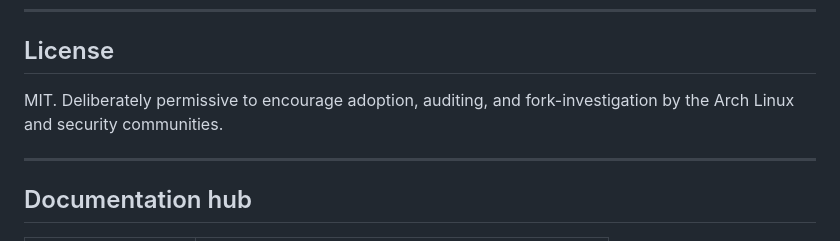
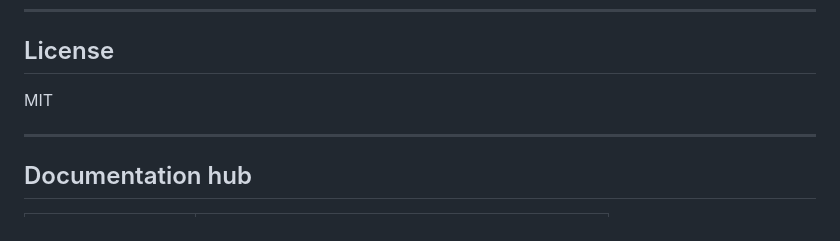
Before and after one commit to emiliano-go/trustsight, a Markdown page: README.md, the part around the change. GitHub-like rendering.

```diff
--- a/README.md
+++ b/README.md
@@ -124,7 +124,7 @@ TrustSight is evidence-producing, not proof-of-safety. It audits and does not in
 
 ## License
 
-MIT. Deliberately permissive to encourage adoption, auditing, and fork-investigation by the Arch Linux and security communities.
+MIT
 
 ---
 
```
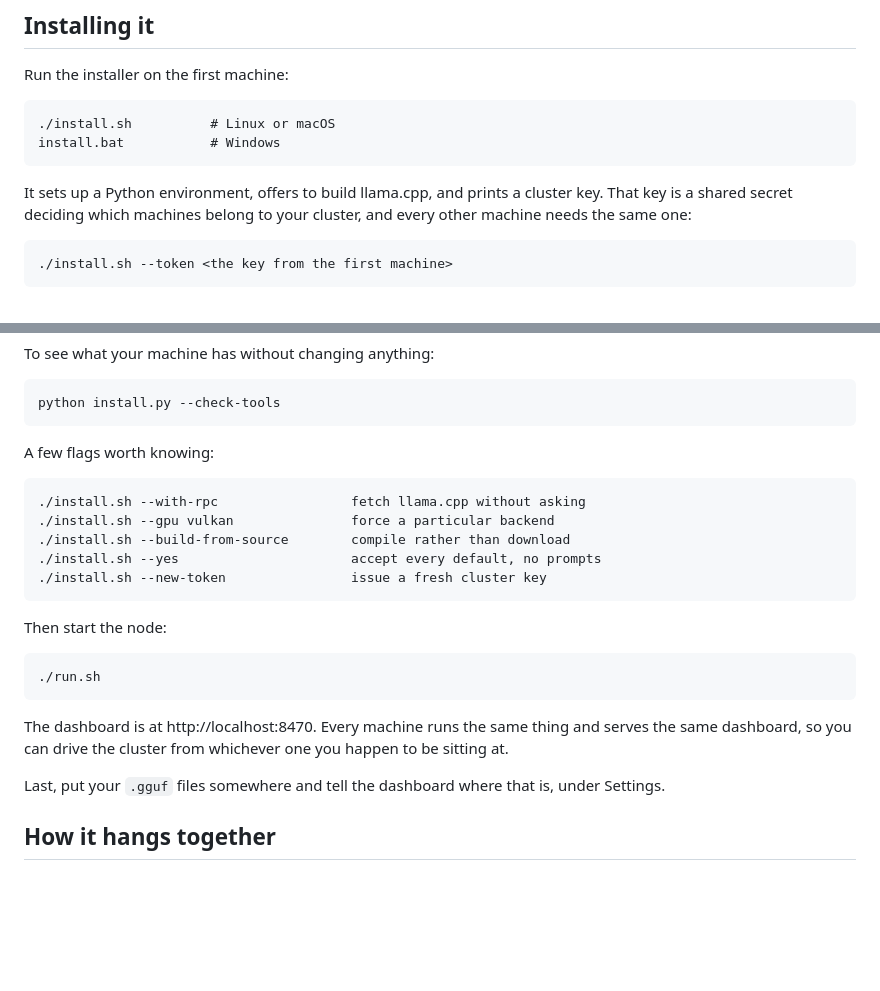
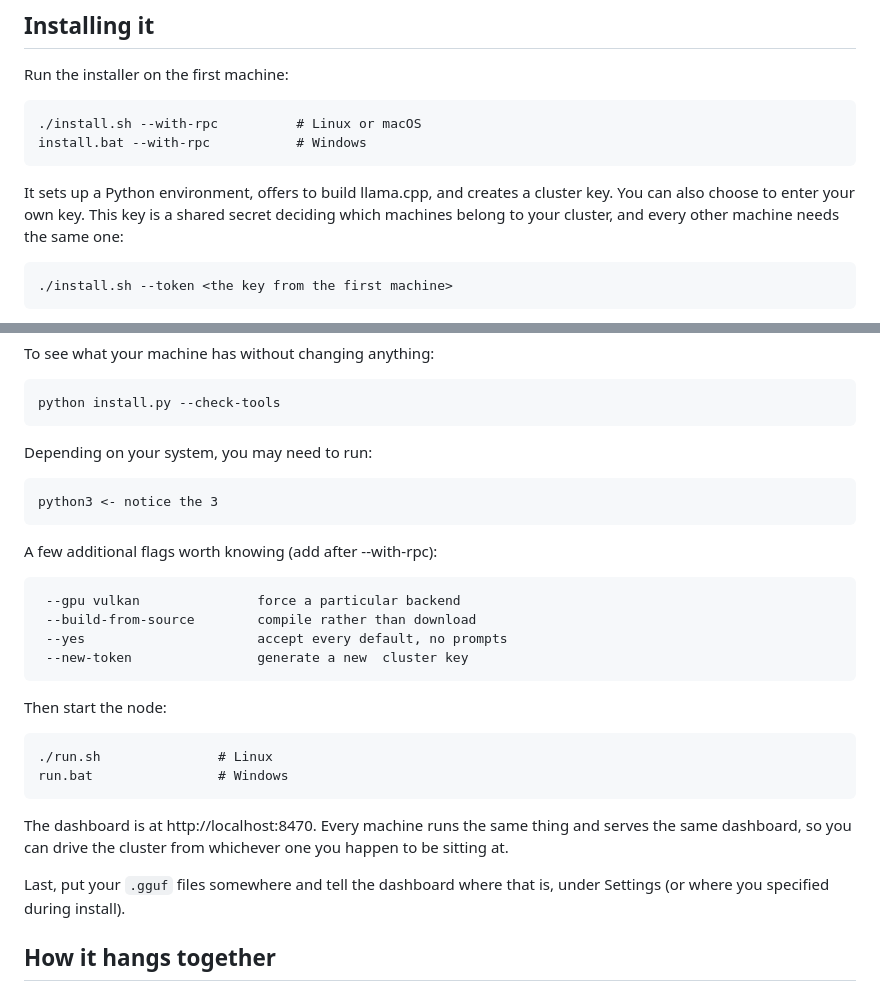
Before and after one commit to DansDesigns/LMCluster, a Markdown page: README.md, 2 parts joined by grey strips. GitHub-like rendering; blank space fills up the shorter version.

````diff
--- a/README.md
+++ b/README.md
@@ -38,11 +38,13 @@ why.
 
 Run the installer on the first machine:
 
-    ./install.sh          # Linux or macOS
-    install.bat           # Windows
+    ./install.sh --with-rpc          # Linux or macOS
+    install.bat --with-rpc           # Windows
 
-It sets up a Python environment, offers to build llama.cpp, and prints a
-cluster key. That key is a shared secret deciding which machines belong to
+It sets up a Python environment, offers to build llama.cpp, and creates a
+cluster key.
+You can also choose to enter your own key.
+This key is a shared secret deciding which machines belong to
 your cluster, and every other machine needs the same one:
 
     ./install.sh --token <the key from the first machine>
@@ -80,24 +82,30 @@ To see what your machine has without changing anything:
 
     python install.py --check-tools
 
-A few flags worth knowing:
+Depending on your system, you may need to run:
 
-    ./install.sh --with-rpc                 fetch llama.cpp without asking
-    ./install.sh --gpu vulkan               force a particular backend
-    ./install.sh --build-from-source        compile rather than download
-    ./install.sh --yes                      accept every default, no prompts
-    ./install.sh --new-token                issue a fresh cluster key
+```
+python3 <- notice the 3
+```
+
+A few additional flags worth knowing (add after --with-rpc):
+
+     --gpu vulkan               force a particular backend
+     --build-from-source        compile rather than download
+     --yes                      accept every default, no prompts
+     --new-token                generate a new  cluster key
 
 Then start the node:
 
-    ./run.sh
+    ./run.sh               # Linux
+    run.bat                # Windows
 
 The dashboard is at http://localhost:8470. Every machine runs the same thing
 and serves the same dashboard, so you can drive the cluster from whichever
 one you happen to be sitting at.
 
 Last, put your `.gguf` files somewhere and tell the dashboard where that is,
-under Settings.
+under Settings (or where you specified during install).
 
 ## How it hangs together
 
````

┄┄┄┄┄┄

Directions
Restate the data above word for word. Do not include the images.

Worked solution
Before and after one commit to emiliano-go/trustsight, a Markdown page: README.md, the part around the change. GitHub-like rendering.

```diff
--- a/README.md
+++ b/README.md
@@ -124,7 +124,7 @@ TrustSight is evidence-producing, not proof-of-safety. It audits and does not in
 
 ## License
 
-MIT. Deliberately permissive to encourage adoption, auditing, and fork-investigation by the Arch Linux and security communities.
+MIT
 
 ---
 
```
Before and after one commit to DansDesigns/LMCluster, a Markdown page: README.md, 2 parts joined by grey strips. GitHub-like rendering; blank space fills up the shorter version.

````diff
--- a/README.md
+++ b/README.md
@@ -38,11 +38,13 @@ why.
 
 Run the installer on the first machine:
 
-    ./install.sh          # Linux or macOS
-    install.bat           # Windows
+    ./install.sh --with-rpc          # Linux or macOS
+    install.bat --with-rpc           # Windows
 
-It sets up a Python environment, offers to build llama.cpp, and prints a
-cluster key. That key is a shared secret deciding which machines belong to
+It sets up a Python environment, offers to build llama.cpp, and creates a
+cluster key.
+You can also choose to enter your own key.
+This key is a shared secret deciding which machines belong to
 your cluster, and every other machine needs the same one:
 
     ./install.sh --token <the key from the first machine>
@@ -80,24 +82,30 @@ To see what your machine has without changing anything:
 
     python install.py --check-tools
 
-A few flags worth knowing:
+Depending on your system, you may need to run:
 
-    ./install.sh --with-rpc                 fetch llama.cpp without asking
-    ./install.sh --gpu vulkan               force a particular backend
-    ./install.sh --build-from-source        compile rather than download
-    ./install.sh --yes                      accept every default, no prompts
-    ./install.sh --new-token                issue a fresh cluster key
+```
+python3 <- notice the 3
+```
+
+A few additional flags worth knowing (add after --with-rpc):
+
+     --gpu vulkan               force a particular backend
+     --build-from-source        compile rather than download
+     --yes                      accept every default, no prompts
+     --new-token                generate a new  cluster key
 
 Then start the node:
 
-    ./run.sh
+    ./run.sh               # Linux
+    run.bat                # Windows
 
 The dashboard is at http://localhost:8470. Every machine runs the same thing
 and serves the same dashboard, so you can drive the cluster from whichever
 one you happen to be sitting at.
 
 Last, put your `.gguf` files somewhere and tell the dashboard where that is,
-under Settings.
+under Settings (or where you specified during install).
 
 ## How it hangs together
 
````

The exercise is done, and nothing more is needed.